The Dutch government is unlikely to fulfill its NATO defence spending obligations within the next four years. The news comes after parliamentarians called Dutch defence minister Ank Bijleveld in for questioning on the so-called ‘recalibration’ of the defence memorandum.
NATO member states agreed at the 2014 NATO summit in Wales to spend at least 2% GDP on defence by 2024. The matter has been made a point of contention within the alliance, especially since US President Donald Trump took office and criticised allies for not meeting the target.
Only nine NATO members met the 2% target in 2019, according to data from the military organization.
The debate has somewhat dissipated over the last year, as NATO countries stepped up their defence spending.

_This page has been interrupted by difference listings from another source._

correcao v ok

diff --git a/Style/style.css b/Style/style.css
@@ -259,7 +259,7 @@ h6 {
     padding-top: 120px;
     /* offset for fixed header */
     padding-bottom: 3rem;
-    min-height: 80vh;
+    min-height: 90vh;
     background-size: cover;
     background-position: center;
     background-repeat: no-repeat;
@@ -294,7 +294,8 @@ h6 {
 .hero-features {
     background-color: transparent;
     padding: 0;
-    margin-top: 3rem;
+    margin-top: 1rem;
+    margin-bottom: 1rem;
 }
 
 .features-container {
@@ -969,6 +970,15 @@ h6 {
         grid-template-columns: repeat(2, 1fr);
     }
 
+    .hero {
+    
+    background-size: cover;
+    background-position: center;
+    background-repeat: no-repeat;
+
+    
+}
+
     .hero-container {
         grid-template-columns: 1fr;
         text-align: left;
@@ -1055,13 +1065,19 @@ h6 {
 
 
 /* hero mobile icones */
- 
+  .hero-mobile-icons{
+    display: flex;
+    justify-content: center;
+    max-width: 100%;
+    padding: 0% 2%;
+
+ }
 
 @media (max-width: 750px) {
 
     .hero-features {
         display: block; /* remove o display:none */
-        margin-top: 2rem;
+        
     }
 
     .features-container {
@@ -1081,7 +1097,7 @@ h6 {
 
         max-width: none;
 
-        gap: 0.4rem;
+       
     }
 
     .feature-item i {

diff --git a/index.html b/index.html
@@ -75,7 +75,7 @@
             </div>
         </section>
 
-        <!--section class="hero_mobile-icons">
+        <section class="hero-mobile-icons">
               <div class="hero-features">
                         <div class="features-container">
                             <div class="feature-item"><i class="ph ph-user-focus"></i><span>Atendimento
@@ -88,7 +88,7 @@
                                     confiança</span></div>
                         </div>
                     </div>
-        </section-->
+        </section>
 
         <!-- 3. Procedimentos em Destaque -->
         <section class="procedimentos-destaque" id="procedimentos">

But while The Hague has met the goal for the last decade, it could abandon it in the future, according to reports by Dutch newspaper De Telegraaf.
Asked by an MP what the state-of-play is with the promise made by Prime Minister Rutte in 2014, Bijleveld said “it is clear that we will not reach [the defence spending target] by 2024.”
(Alexandra Brzozowski | EURACTIV.com)